Tis the season for parties. And my husband and I have actually been invited to a small gathering at the home of one of my co-workers. It's a bit of a potluck with each guest bringing an hors d'oeuvre, dip or some other nibble. He has warned me that when they were purchasing their party foods, they forgot about The Soy Thing."You might want to bring something that you know is safe for you," he said, "I don't know what others are bringing."
Now, I'm not a completely unreasonable person most of the time. At least, I hope not. With family and very close friends, I do expect a modicum of respect and caring and thus my rant over the Thanksgiving meal; but I do understand that The Soy Thing can be overwhelming and downright annoying for regular people. Our office luncheon this year is being catered at $12 a plate. I did inquire as to what was being served and just told my boss and the co-worker coordinating it that while my husband (who is a volunteer at my office) will have no problem with this meal, I'll pack my own. I even offered to pay for my plate to make the budget come out right. I think they were surprised, but did not argue with me over much about it. And they did not accept my offer to pay for something I can't eat.
But here is a co-worker I actually like and who actually likes me, inviting my husband and I over for a cup of cheer and a few nibbles. He was concerned enough to warn me and that is good enough for me.
So, what shall I bring?

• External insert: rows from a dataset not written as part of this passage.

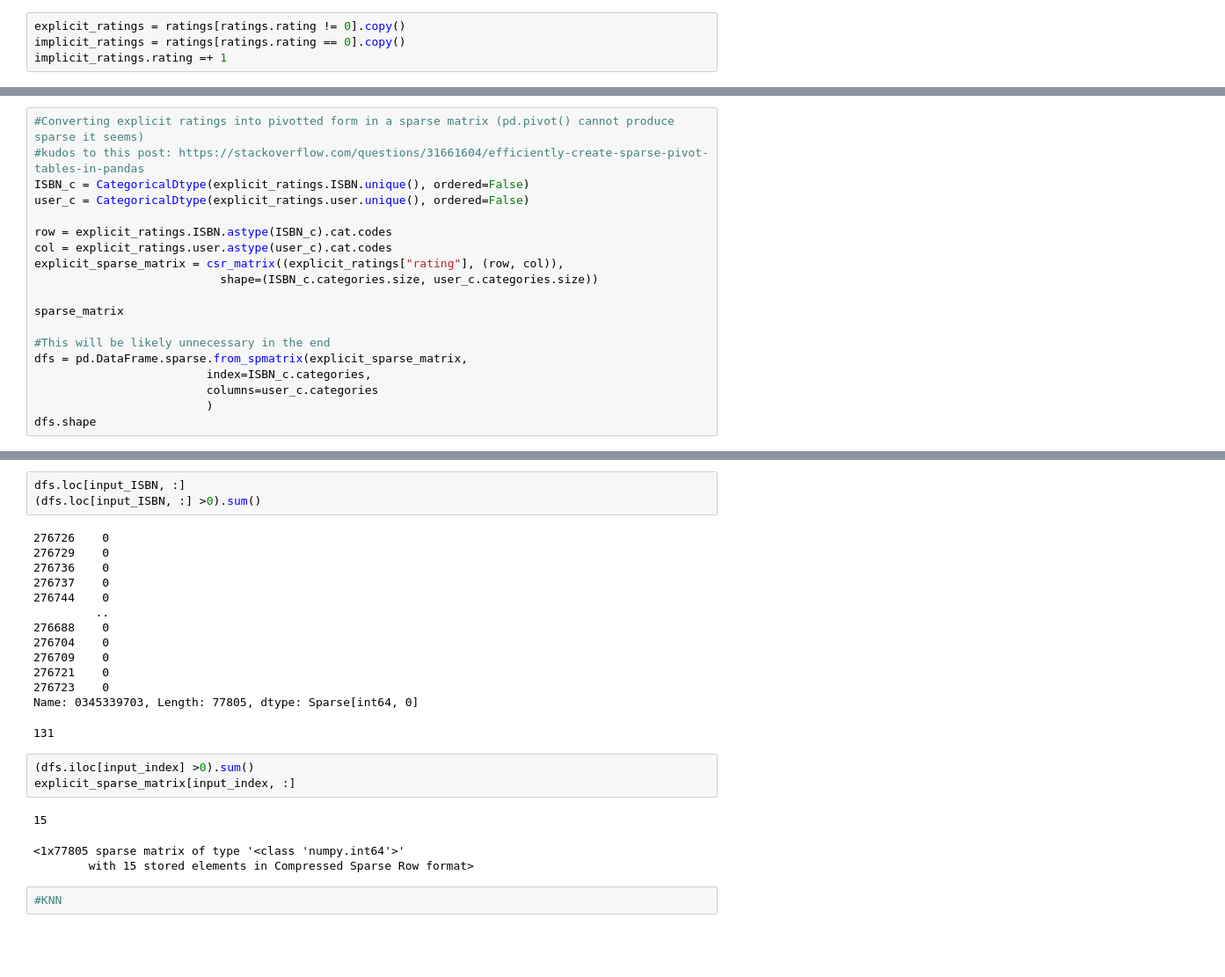
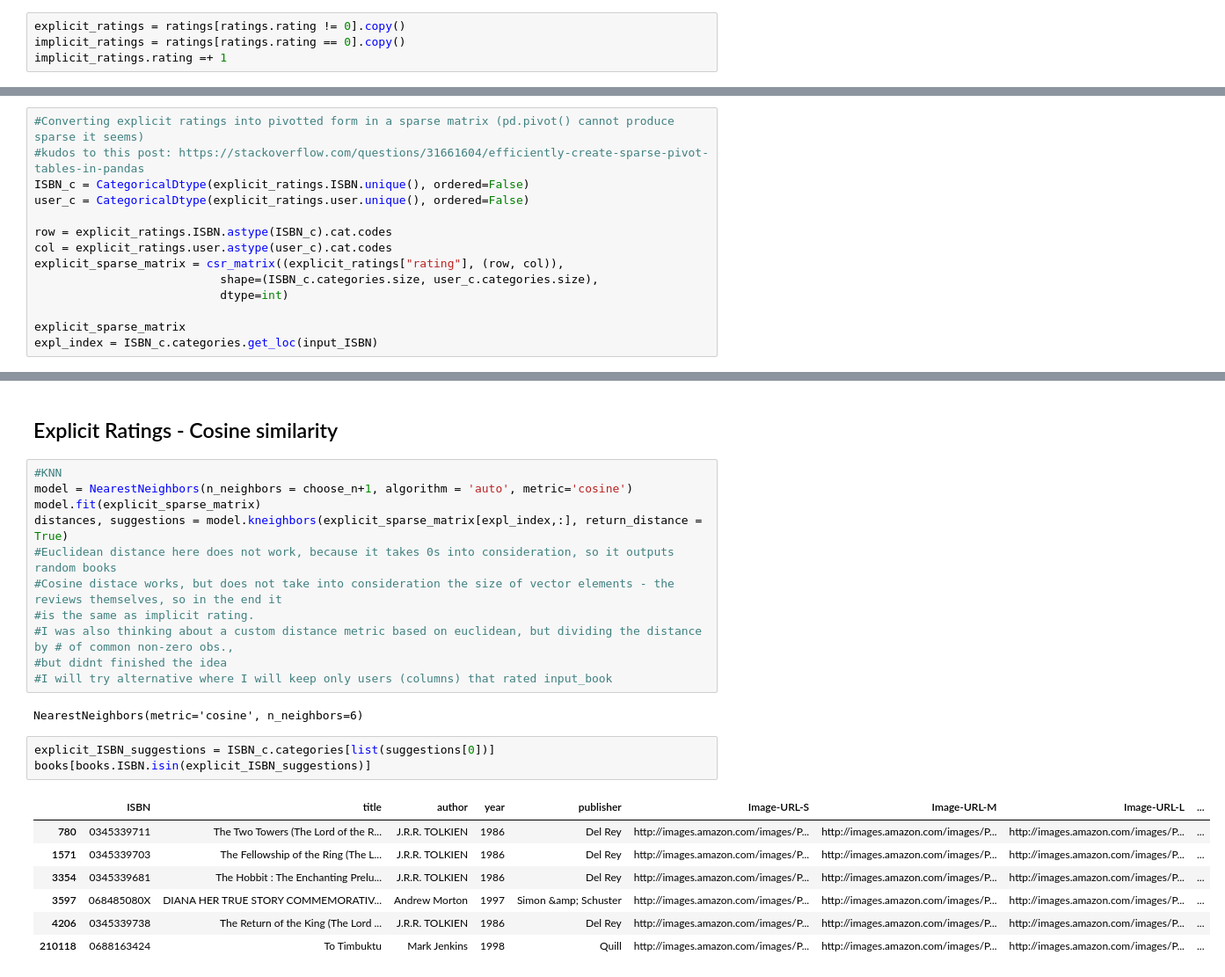
Before and after one commit to JanKubal/Book_Recommender, a Jupyter notebook: book_recommender.ipynb, the cells around one changed output, grey strips where cells are left out. Shown at 88% size. Cells and saved outputs as stored; diff of their text form; blank space fills up the shorter version.

Commit message:
Explicit ratings based on cosine similarity

```diff
--- a/book_recommender.ipynb
+++ b/book_recommender.ipynb
@@ -261,14 +277,9 @@ user_c = CategoricalDtype(explicit_ratings.user.unique(), ordered=False)
 row = explicit_ratings.ISBN.astype(ISBN_c).cat.codes
 col = explicit_ratings.user.astype(user_c).cat.codes
 explicit_sparse_matrix = csr_matrix((explicit_ratings["rating"], (row, col)),
-                           shape=(ISBN_c.categories.size, user_c.categories.size))
+                           shape=(ISBN_c.categories.size, user_c.categories.size),
+                           dtype=int)
 
-sparse_matrix
-
-#This will be likely unnecessary in the end
-dfs = pd.DataFrame.sparse.from_spmatrix(explicit_sparse_matrix,
-                         index=ISBN_c.categories,
-                         columns=user_c.categories
-                         )
-dfs.shape
+explicit_sparse_matrix
+expl_index = ISBN_c.categories.get_loc(input_ISBN)
 # %% [output]
@@ -288,26 +288,26 @@ Index(['0155061224', '052165615X', '0521795028', '3257224281', '0600570967',
-# %%
-dfs.loc[input_ISBN, :]
-(dfs.loc[input_ISBN, :] >0).sum()
-# %% [output]
-276726    0
-276729    0
-276736    0
-276737    0
-276744    0
-         ..
-276688    0
-276704    0
-276709    0
-276721    0
-276723    0
-Name: 0345339703, Length: 77805, dtype: Sparse[int64, 0]
-131
-# %%
-(dfs.iloc[input_index] >0).sum()
-explicit_sparse_matrix[input_index, :]
-# %% [output]
-15
-<1x77805 sparse matrix of type '<class 'numpy.int64'>'
-        with 15 stored elements in Compressed Sparse Row format>
-# %%
-#KNN
+# %% [markdown]
+## Explicit Ratings - Cosine similarity
+# %%
+#KNN
+model = NearestNeighbors(n_neighbors = choose_n+1, algorithm = 'auto', metric='cosine')
+model.fit(explicit_sparse_matrix)
+distances, suggestions = model.kneighbors(explicit_sparse_matrix[expl_index,:], return_distance = True)
+#Euclidean distance here does not work, because it takes 0s into consideration, so it outputs random books
+#Cosine distace works, but does not take into consideration the size of vector elements - the reviews themselves, so in the end it
+#is the same as implicit rating.
+#I was also thinking about a custom distance metric based on euclidean, but dividing the distance by # of common non-zero obs.,
+#but didnt finished the idea
+#I will try alternative where I will keep only users (columns) that rated input_book
+# %% [output]
+NearestNeighbors(metric='cosine', n_neighbors=6)
+# %%
+explicit_ISBN_suggestions = ISBN_c.categories[list(suggestions[0])]
+books[books.ISBN.isin(explicit_ISBN_suggestions)]
+# %% [output]
+|  | ISBN | title | author | year | publisher | Image-URL-S | Image-URL-M | Image-URL-L | ... |
+| 780 | 0345339711 | The Two Towers (The Lord of the R... | J.R.R. TOLKIEN | 1986 | Del Rey | http://images.amazon.com/images/P... | http://images.amazon.com/images/P... | http://images.amazon.com/images/P... | ... |
+| 1571 | 0345339703 | The Fellowship of the Ring (The L... | J.R.R. TOLKIEN | 1986 | Del Rey | http://images.amazon.com/images/P... | http://images.amazon.com/images/P... | http://images.amazon.com/images/P... | ... |
+| 3354 | 0345339681 | The Hobbit : The Enchanting Prelu... | J.R.R. TOLKIEN | 1986 | Del Rey | http://images.amazon.com/images/P... | http://images.amazon.com/images/P... | http://images.amazon.com/images/P... | ... |
+| 3597 | 068485080X | DIANA HER TRUE STORY COMMEMORATIV... | Andrew Morton | 1997 | Simon &amp; Schuster | http://images.amazon.com/images/P... | http://images.amazon.com/images/P... | http://images.amazon.com/images/P... | ... |
+| 4206 | 0345339738 | The Return of the King (The Lord ... | J.R.R. TOLKIEN | 1986 | Del Rey | http://images.amazon.com/images/P... | http://images.amazon.com/images/P... | http://images.amazon.com/images/P... | ... |
+| 210118 | 0688163424 | To Timbuktu | Mark Jenkins | 1998 | Quill | http://images.amazon.com/images/P... | http://images.amazon.com/images/P... | http://images.amazon.com/images/P... | ... |
```
Also changed, not shown: parts of 5 cells of this notebook.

I'm inclined to keep it simple and go for a tray of peeled shrimp with a cocktail sauce made from fermented catsup (see page 104 in Nurturing Traditions). Note: I think she spells catsup incorrectly, but I could be the one incorrect on this.
I have some thinly sliced Wild Alaskan Salmon in my freezer. I hope to try this recipe in the future to make my own lox. I'm going to pull out a package of that and let it thaw. Then I'll take some of my yogurt cream cheese (ironically, the stuff left over from making whey) (page 87 in Nurturing Traditions), mix it with some capers, minced organic green onion and a little garlic and cumin, salt and paper. This mix will be smeared over the salmon. The salmon gets rolled up and then sliced into "wafers" or "pin wheels" and served with a little chopped parsley from my garden sprinkled over it. Red, green and white: I can't get more into the holiday spirit than that!
If I can get a good deal when I go to the fish market for the shrimp, I may also pick up a pint of fresh, local oysters and then swing by the store and get some Smithfield Bacon. Now, I do know that Smithfield is generally associated with the very evil people of big ag, and bacon with nitrates is not something I normally consume. But bacon wrapped oysters baked and sprinkled with a tiny bit of Old Bay, is just a stunningly decadent treat once a year.
It's kind of like Christmas cookies. I'm still trying to get my brain wrapped about how I will handle that dietary disaster. The Chocolate Cherry Truffles I shared here, are one idea. And I like the Sugar Plum recipe I snagged from Nourished Kitchen. I'm pretty sure I can adapt Snickerdoodles to a sprouted wheat and real butter and use organic sugars. But what is the NT answer to the white flour, white sugar, rolled and cookie cutter with colored icing? I mean, these things are memory makers for our family and my boys still talk about decorating cookies with me every year. I want a couple of cookies that I will be able to make with my future grand children that will hold the same magic for them.